I’ll be honest…I’m not super excited about this book I just finished. But I don’t want this whole post to be bland so I’m going to start you off with a suggestion to go check out a podcast I’ve been loving. As you know from my bio line under the title of this blog (or if you’ve read my older reviews), I am a big Harry Potter fan. Not a super fan, per se, but I’ve read the books countless times and hold movie marathons of the series almost as much as ABC Family. If you, too, like Harry Potter and would enjoy hearing two Canadian academics talk about the books/movies/associated events, then go check out Witch, Please. Politics, intersectional feminism, and whimsical sound effects abound!
Anyway…here’s my actual review of this in-no-way-related-to-Harry-Potter book 🙂
Title/Year – Small Victories: Spotting improbable moments of grace (2014)
Author – Anne Lamott
Page count – 286
Rating – Buy/Borrow/Bypass + Goodreads 3/5 (Liked It) Continue reading “Small Victories (Anne Lamott)”
No, I didn’t finish this book in just one day! I was reading this alongside my last two books and happened to finish it at about the same time as Shrill. So you get two reviews in two days…Lucky you 🙂
Title – Nobody Knows My Name
Author – James Baldwin
Page count – 190
Rating* – Borrow
(*Rating system taken from Book Riot’s “Buy/Borrow/Bypass” tag)
This book is actually a collection of essays. Baldwin did write several novels, but he is perhaps even more well-known as an essayist. I picked up a few of his books after watching the Raoul Peck documentary I Am Not Your Negro (based on one of Baldwin’s unfinished manuscripts) and watching a few videos of speeches he gave (like this one – CW: the n-word). There’s something about his cadence when he speaks that keeps me enraptured. Continue reading “Nobody Knows My Name (James Baldwin)”
Please read this book. Especially if you’ve ever been someone who thinks that women are just “too sensitive” about online harassment, or if you think that fat people are “gross” or make comments about fat people’s bodies out of “concern for their health.” I think people believe those things because they’ve never really taken the time to truly listen to the voices of people actually living out those realities. Lindy West speaks about her experiences with humor and unapologetic grit – but also with far more grace and understanding than any of her tormentors deserve.
Title – Shrill: Notes from a loud woman

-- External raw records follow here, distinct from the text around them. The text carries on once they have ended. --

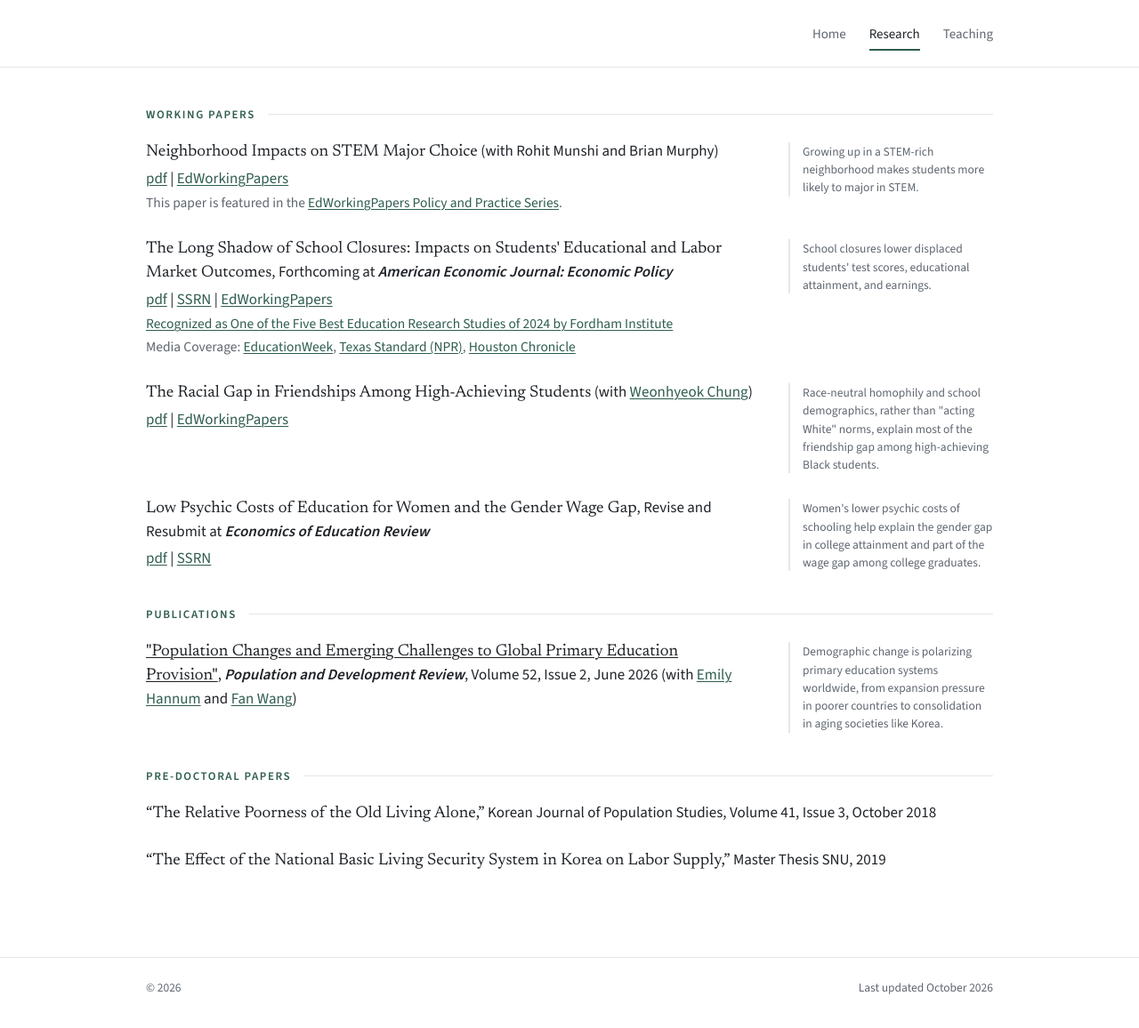
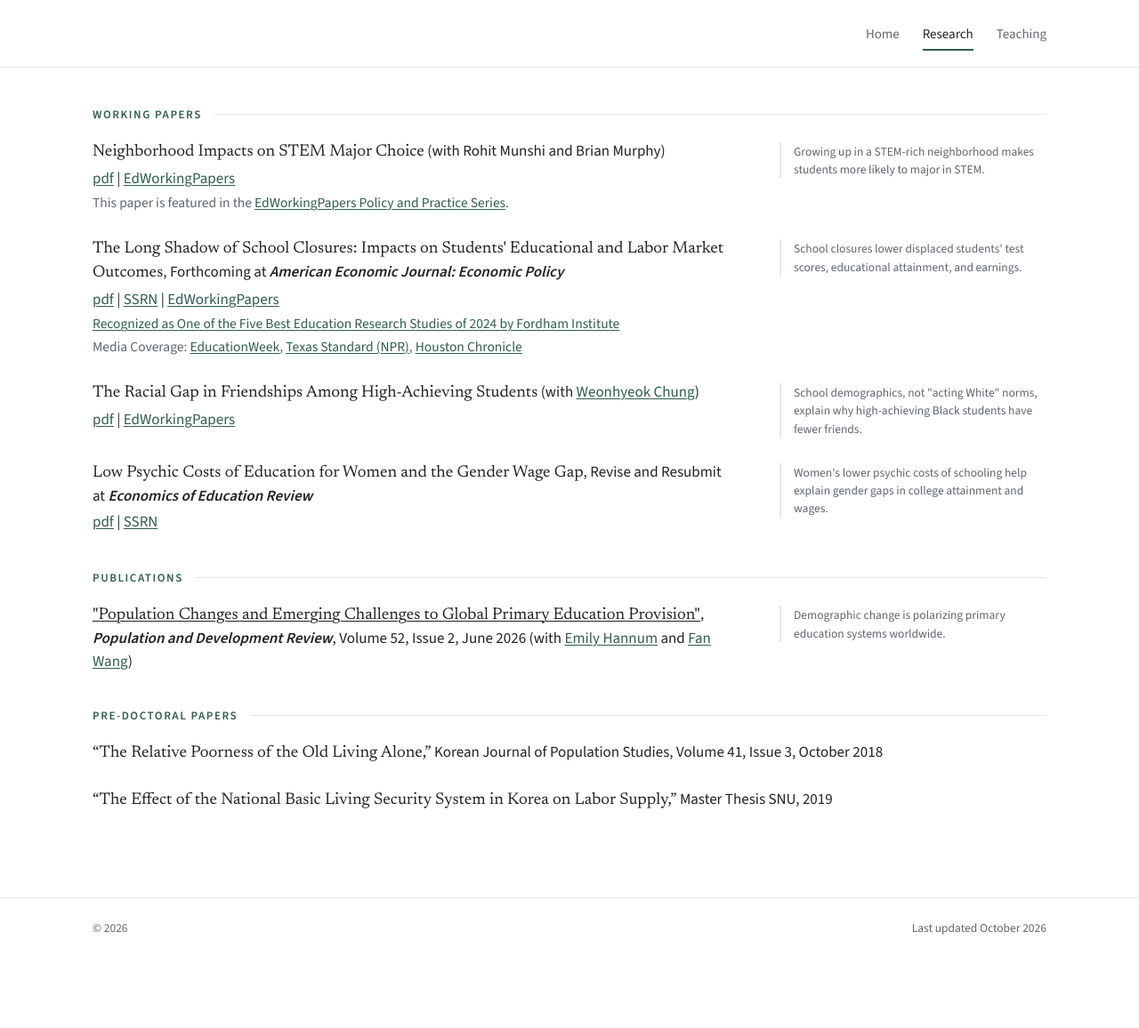
Before and after one commit to Jeonghyeok-Kim/Jeonghyeok-Kim.github.io, a Jekyll site: the page built from research.html, in a window 1280 px wide. Shown: the whole page at 89% size. Built offline with Jekyll 4.4.1, drawn with Linux system fonts in a browser that asks for light colours; after the commit the page ends 1088 px from its top, so only the background shows below that.

Commit message:
Shorter summaries; wider page and summary column (draft, not pushed)
Co-Authored-By: Claude Opus 5.5 <noreply@anthropic.com>
Claude-Session: https://claude.ai/code/session_01C8SfPgZMHDBmCfKXUXuK3z

```diff
--- a/_data/papers.yml
+++ b/_data/papers.yml
@@ -38,14 +38,14 @@ working_papers:
       - "Media Coverage: [EducationWeek](https://www.edweek.org/leadership/the-harm-of-school-closures-can-last-a-lifetime-new-research-shows/2024/06), [Texas Standard (NPR)](https://www.texasstandard.org/stories/school-closures-texas-pease-elementary-impact-students-academics/), [Houston Chronicle](https://www.houstonchronicle.com/news/houston-texas/education/hisd/article/school-closures-academics-21358511.php)"
 
   - title: "The Racial Gap in Friendships Among High-Achieving Students"
-    summary: "Race-neutral homophily and school demographics, rather than \"acting White\" norms, explain most of the friendship gap among high-achieving Black students."
+    summary: "School demographics, not \"acting White\" norms, explain why high-achieving Black students have fewer friends."
     info: "(with [Weonhyeok Chung](https://sites.google.com/view/weonhyeokchung/home))"
     links:
       pdf: /assets/Friendship_Formation_by_Race_and_Abilities.pdf
       EdWorkingPapers: https://edworkingpapers.com/ai24-1025
 
   - title: "Low Psychic Costs of Education for Women and the Gender Wage Gap"
-    summary: "Women's lower psychic costs of schooling help explain the gender gap in college attainment and part of the wage gap among college graduates."
+    summary: "Women's lower psychic costs of schooling help explain gender gaps in college attainment and wages."
     info: ", Revise and Resubmit at *Economics of Education Review*"
     links:
       pdf: /assets/Noncognitive_skills_and_gender_gaps.pdf
@@ -54,7 +54,7 @@ working_papers:
 publications:
 
   - title: "\"Population Changes and Emerging Challenges to Global Primary Education Provision\""
-    summary: "Demographic change is polarizing primary education systems worldwide, from expansion pressure in poorer countries to consolidation in aging societies like Korea."
+    summary: "Demographic change is polarizing primary education systems worldwide."
     title_link: https://onlinelibrary.wiley.com/doi/full/10.1111/padr.70059
     info: ", *Population and Development Review*, Volume 52, Issue 2, June 2026 (with [Emily Hannum](https://sociology.sas.upenn.edu/people/emily-hannum) and [Fan Wang](https://fanwangecon.github.io/))"
 
--- a/assets/css/main.css
+++ b/assets/css/main.css
@@ -25,7 +25,7 @@ body {
 a { color: var(--accent); text-decoration-thickness: 1px; text-underline-offset: 2px; }
 a:hover { color: #1d4237; }
 
-.wrap { max-width: 1000px; margin: 0 auto; padding: 0 24px; }
+.wrap { max-width: 1120px; margin: 0 auto; padding: 0 24px; }
 
 /* Header ----------------------------------------------------- */
 .site-header { border-bottom: 1px solid var(--rule); }
@@ -84,7 +84,7 @@ a:hover { color: #1d4237; }
 
 /* Papers */
 .paper { margin-bottom: 26px; }
-.paper.has-summary { display: grid; grid-template-columns: minmax(0, 1fr) 230px; gap: 40px; align-items: start; }
+.paper.has-summary { display: grid; grid-template-columns: minmax(0, 1fr) 300px; gap: 56px; align-items: start; }
 .paper-summary {
   margin: 3px 0 0 !important; font-size: 13.5px; line-height: 1.5; color: var(--muted);
   padding-left: 14px; border-left: 2px solid var(--rule);
```
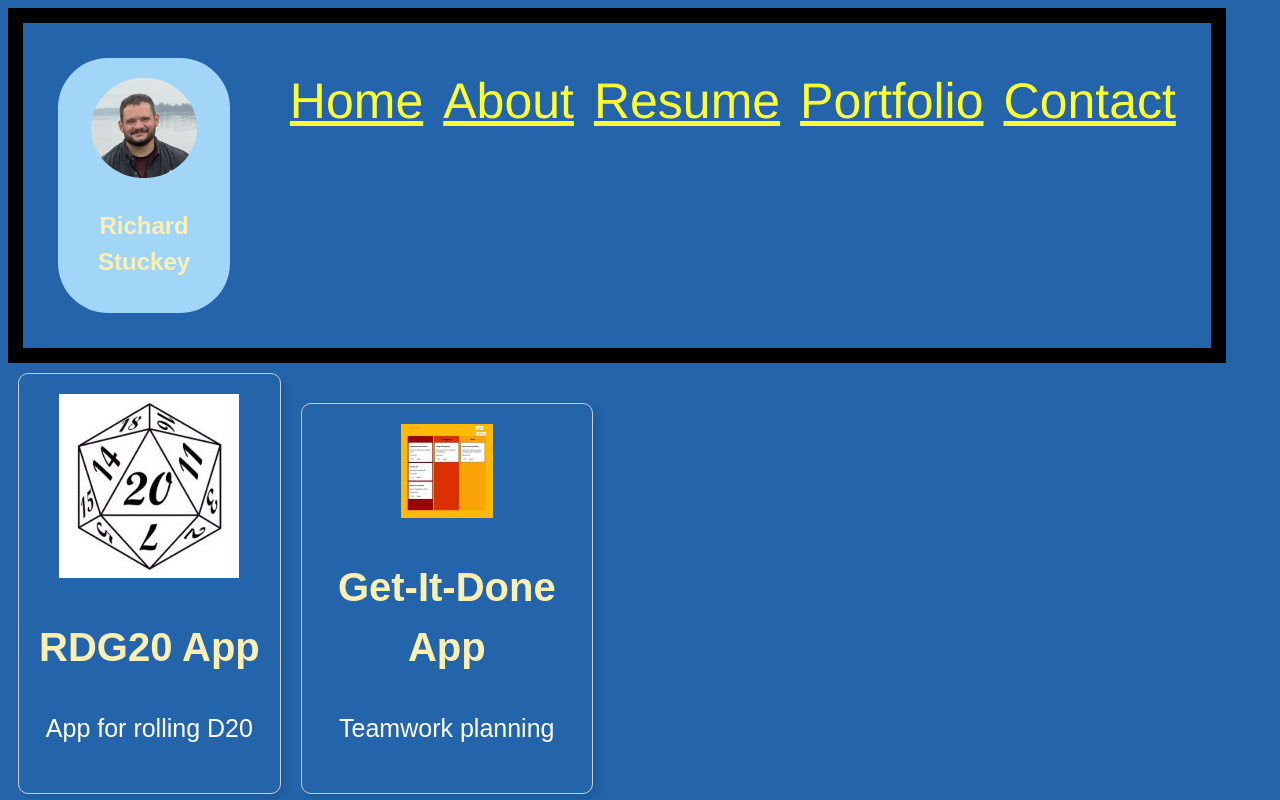
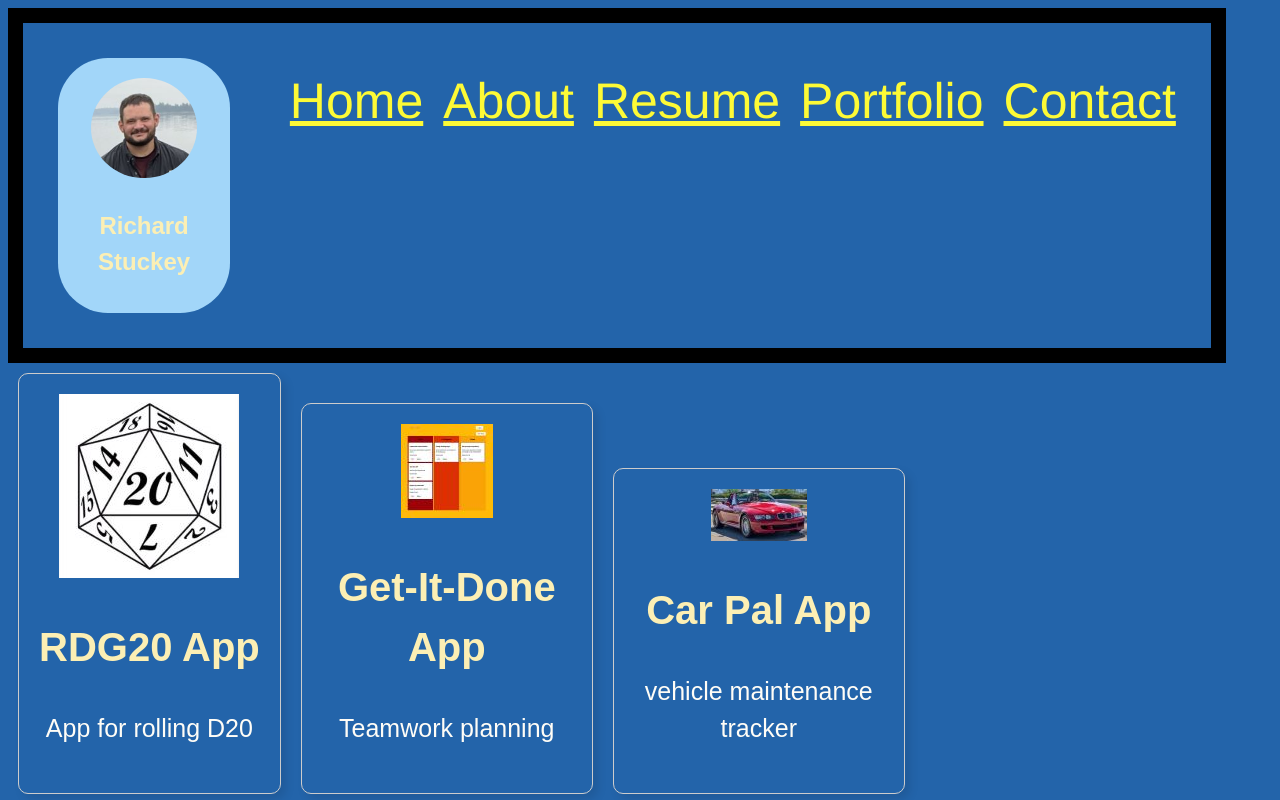
Before and after one commit to RStuckey1/RichardStuckey, a React (Vite) app: page /Portfolio in a window 1280 px wide. Shown: the top 800 px of the page. Built offline with nearby package versions, Linux system fonts and the light colour scheme.

Commit message:
formatting

```diff
--- a/src/Card4.jsx
+++ b/src/Card4.jsx
@@ -5,10 +5,10 @@ import { Link } from 'react-router-dom';
 function Card4(){
    return(
     <Link to="https://github.com/RStuckey1/Car-Pal-" target="_blank">
-        <div className="card4">
-            <img className="card-image4" src={carpalapp} alt="profile picture"></img>
-            <h2 className='card-title4'>Car Pal App</h2>
-            <p className='card-text4'>vehicle maintenance tracker</p>
+        <div className="card2">
+            <img className="card-image2" src={carpalapp} alt="profile picture"></img>
+            <h2 className='card-title2'>Car Pal App</h2>
+            <p className='card-text2'>vehicle maintenance tracker</p>
         </div>
     </Link>
     );
```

Author – Lindy West
Page count – 258
Rating – Borrow (Not one that I necessarily need to read again but would definitely recommend) Continue reading “Shrill (Lindy West)”
Honestly, this book was a little underwhelming. The individual essays stood on their own pretty well, but putting them together in a collection just didn’t seem to “fit.” I wouldn’t *not* recommend this book, but I wouldn’t put it too high on the priorities list either.
Title – Men Explain Things to Me
Author – Rebecca Solnit
Page count – 154
The title of the book is also the title of the first essay. It’s about the phenomenon of “mansplaining.” The other essays Continue reading “Men Explain Things to Me (#37/50)”